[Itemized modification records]
* * *
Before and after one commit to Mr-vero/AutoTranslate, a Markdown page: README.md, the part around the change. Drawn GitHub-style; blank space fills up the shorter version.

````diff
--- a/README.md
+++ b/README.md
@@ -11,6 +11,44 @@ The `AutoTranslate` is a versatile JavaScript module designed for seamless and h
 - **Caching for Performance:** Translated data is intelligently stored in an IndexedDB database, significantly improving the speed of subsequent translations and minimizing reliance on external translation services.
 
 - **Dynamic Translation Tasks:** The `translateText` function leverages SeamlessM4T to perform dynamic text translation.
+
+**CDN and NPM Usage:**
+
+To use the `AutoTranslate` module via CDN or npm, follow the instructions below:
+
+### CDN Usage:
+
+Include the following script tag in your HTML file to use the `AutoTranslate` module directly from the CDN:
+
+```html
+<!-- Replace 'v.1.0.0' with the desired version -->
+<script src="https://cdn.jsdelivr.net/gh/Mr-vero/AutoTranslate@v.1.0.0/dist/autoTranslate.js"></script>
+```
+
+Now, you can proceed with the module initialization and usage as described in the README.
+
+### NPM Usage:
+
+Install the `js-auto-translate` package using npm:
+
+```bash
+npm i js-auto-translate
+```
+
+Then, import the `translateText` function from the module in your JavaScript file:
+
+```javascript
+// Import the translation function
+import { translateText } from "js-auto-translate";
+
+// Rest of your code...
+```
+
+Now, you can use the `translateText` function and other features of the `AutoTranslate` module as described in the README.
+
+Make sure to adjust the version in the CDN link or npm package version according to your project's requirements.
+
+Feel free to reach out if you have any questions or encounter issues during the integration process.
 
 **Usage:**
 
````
* * *
**PROBLEM DETAILS:** Copy down the entries exactly, leaving out no line.

**RESPONSE AREA:**
Before and after one commit to Mr-vero/AutoTranslate, a Markdown page: README.md, the part around the change. Drawn GitHub-style; blank space fills up the shorter version.

````diff
--- a/README.md
+++ b/README.md
@@ -11,6 +11,44 @@ The `AutoTranslate` is a versatile JavaScript module designed for seamless and h
 - **Caching for Performance:** Translated data is intelligently stored in an IndexedDB database, significantly improving the speed of subsequent translations and minimizing reliance on external translation services.
 
 - **Dynamic Translation Tasks:** The `translateText` function leverages SeamlessM4T to perform dynamic text translation.
+
+**CDN and NPM Usage:**
+
+To use the `AutoTranslate` module via CDN or npm, follow the instructions below:
+
+### CDN Usage:
+
+Include the following script tag in your HTML file to use the `AutoTranslate` module directly from the CDN:
+
+```html
+<!-- Replace 'v.1.0.0' with the desired version -->
+<script src="https://cdn.jsdelivr.net/gh/Mr-vero/AutoTranslate@v.1.0.0/dist/autoTranslate.js"></script>
+```
+
+Now, you can proceed with the module initialization and usage as described in the README.
+
+### NPM Usage:
+
+Install the `js-auto-translate` package using npm:
+
+```bash
+npm i js-auto-translate
+```
+
+Then, import the `translateText` function from the module in your JavaScript file:
+
+```javascript
+// Import the translation function
+import { translateText } from "js-auto-translate";
+
+// Rest of your code...
+```
+
+Now, you can use the `translateText` function and other features of the `AutoTranslate` module as described in the README.
+
+Make sure to adjust the version in the CDN link or npm package version according to your project's requirements.
+
+Feel free to reach out if you have any questions or encounter issues during the integration process.
 
 **Usage:**
 
````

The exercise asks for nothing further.